New Zealand announced on Tuesday its troops will remain in Afghanistan until at least September 2010, extending by another year a troop commitment that began in 2001. Some 140 New Zealand soldiers currently make up a provincial reconstruction team providing security and development aid in Bamiyan province, northwest of the capital, Kabul.
Another 10 are deployed in UN missions and other headquarters in the country. "The situation in Afghanistan requires an ongoing international program of security and development assistance," New Zealand Prime Minister John Key said as he announced the troop extension. Taliban militants, whose hard-line Islamist regime was ousted from power by the 2001 US-led invasion, have greatly increased attacks the last three years and now control wide swaths of territory.
President Barack Obama this month announced the deployment of 17,000 additional US forces to bolster the 38,000 American troops already in the country.
The New Zealand troops were reinforced by 18 additional security personnel in April last year after concerns of a "spillover" of instability from other regions into Bamiyan.

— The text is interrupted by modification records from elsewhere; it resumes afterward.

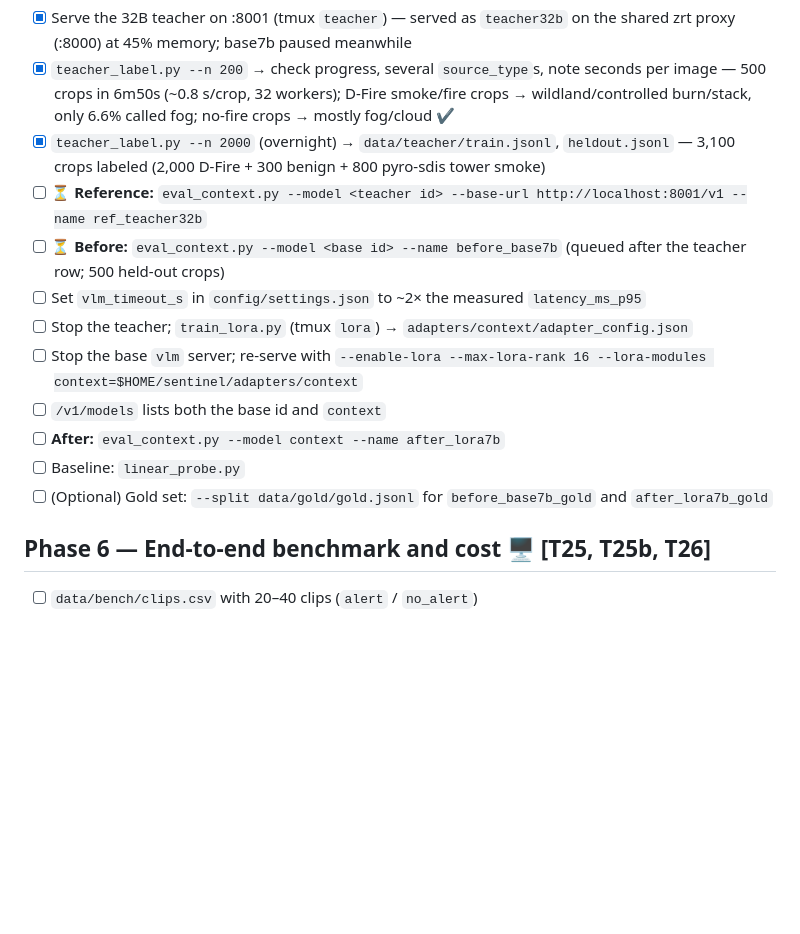
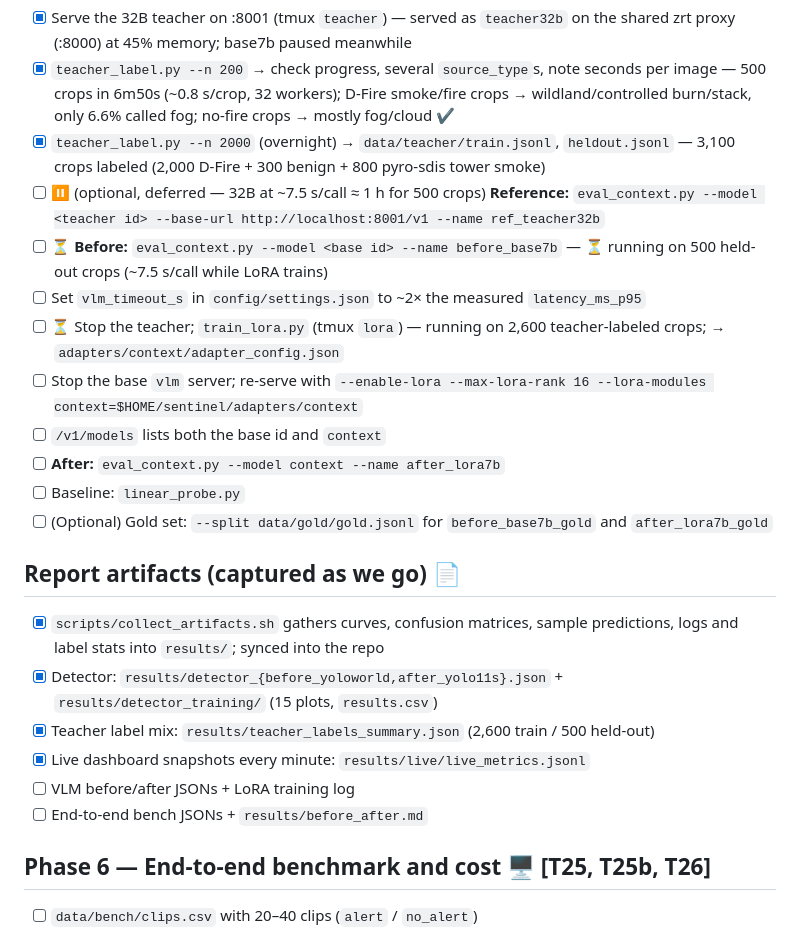
Before and after one commit to IamSavitha/wildfire-edge-sentinel-hp-sjsu-hack, a Markdown page: docs/PROGRESS.md, the part around one of its changes. GitHub-like rendering; blank space fills up the shorter version.

Commit message:
docs: progress update

```diff
--- a/docs/PROGRESS.md
+++ b/docs/PROGRESS.md
@@ -62,15 +62,24 @@ Tick a box (`- [x]`) when a step is done. Steps are in the order to run them. Co
 - [x] Serve the 32B teacher on :8001 (tmux `teacher`) — served as `teacher32b` on the shared zrt proxy (:8000) at 45% memory; base7b paused meanwhile
 - [x] `teacher_label.py --n 200` → check progress, several `source_type`s, note seconds per image — 500 crops in 6m50s (~0.8 s/crop, 32 workers); D-Fire smoke/fire crops → wildland/controlled burn/stack, only 6.6% called fog; no-fire crops → mostly fog/cloud ✔
 - [x] `teacher_label.py --n 2000` (overnight) → `data/teacher/train.jsonl`, `heldout.jsonl` — 3,100 crops labeled (2,000 D-Fire + 300 benign + 800 pyro-sdis tower smoke)
-- [ ] ⏳ **Reference:** `eval_context.py --model <teacher id> --base-url http://localhost:8001/v1 --name ref_teacher32b`
-- [ ] ⏳ **Before:** `eval_context.py --model <base id> --name before_base7b` (queued after the teacher row; 500 held-out crops)
+- [ ] ⏸ (optional, deferred — 32B at ~7.5 s/call ≈ 1 h for 500 crops) **Reference:** `eval_context.py --model <teacher id> --base-url http://localhost:8001/v1 --name ref_teacher32b`
+- [ ] ⏳ **Before:** `eval_context.py --model <base id> --name before_base7b` — ⏳ running on 500 held-out crops (~7.5 s/call while LoRA trains)
 - [ ] Set `vlm_timeout_s` in `config/settings.json` to ~2× the measured `latency_ms_p95`
-- [ ] Stop the teacher; `train_lora.py` (tmux `lora`) → `adapters/context/adapter_config.json`
+- [ ] ⏳ Stop the teacher; `train_lora.py` (tmux `lora`) — running on 2,600 teacher-labeled crops; → `adapters/context/adapter_config.json`
 - [ ] Stop the base `vlm` server; re-serve with `--enable-lora --max-lora-rank 16 --lora-modules context=$HOME/sentinel/adapters/context`
 - [ ] `/v1/models` lists both the base id and `context`
 - [ ] **After:** `eval_context.py --model context --name after_lora7b`
 - [ ] Baseline: `linear_probe.py`
 - [ ] (Optional) Gold set: `--split data/gold/gold.jsonl` for `before_base7b_gold` and `after_lora7b_gold`
+
+## Report artifacts (captured as we go) 📄
+
+- [x] `scripts/collect_artifacts.sh` gathers curves, confusion matrices, sample predictions, logs and label stats into `results/`; synced into the repo
+- [x] Detector: `results/detector_{before_yoloworld,after_yolo11s}.json` + `results/detector_training/` (15 plots, `results.csv`)
+- [x] Teacher label mix: `results/teacher_labels_summary.json` (2,600 train / 500 held-out)
+- [x] Live dashboard snapshots every minute: `results/live/live_metrics.jsonl`
+- [ ] VLM before/after JSONs + LoRA training log
+- [ ] End-to-end bench JSONs + `results/before_after.md`
 
 ## Phase 6 — End-to-end benchmark and cost 🖥️ [T25, T25b, T26]
 
```
Also changed, not shown: other parts of docs/PROGRESS.md (+1 -1 lines).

Days after the decision to send reinforcements, a first attack on a convoy of New Zealand vehicles occurred with insurgents using an improvised explosive device. No one was injured in the attack, which damaged one vehicle.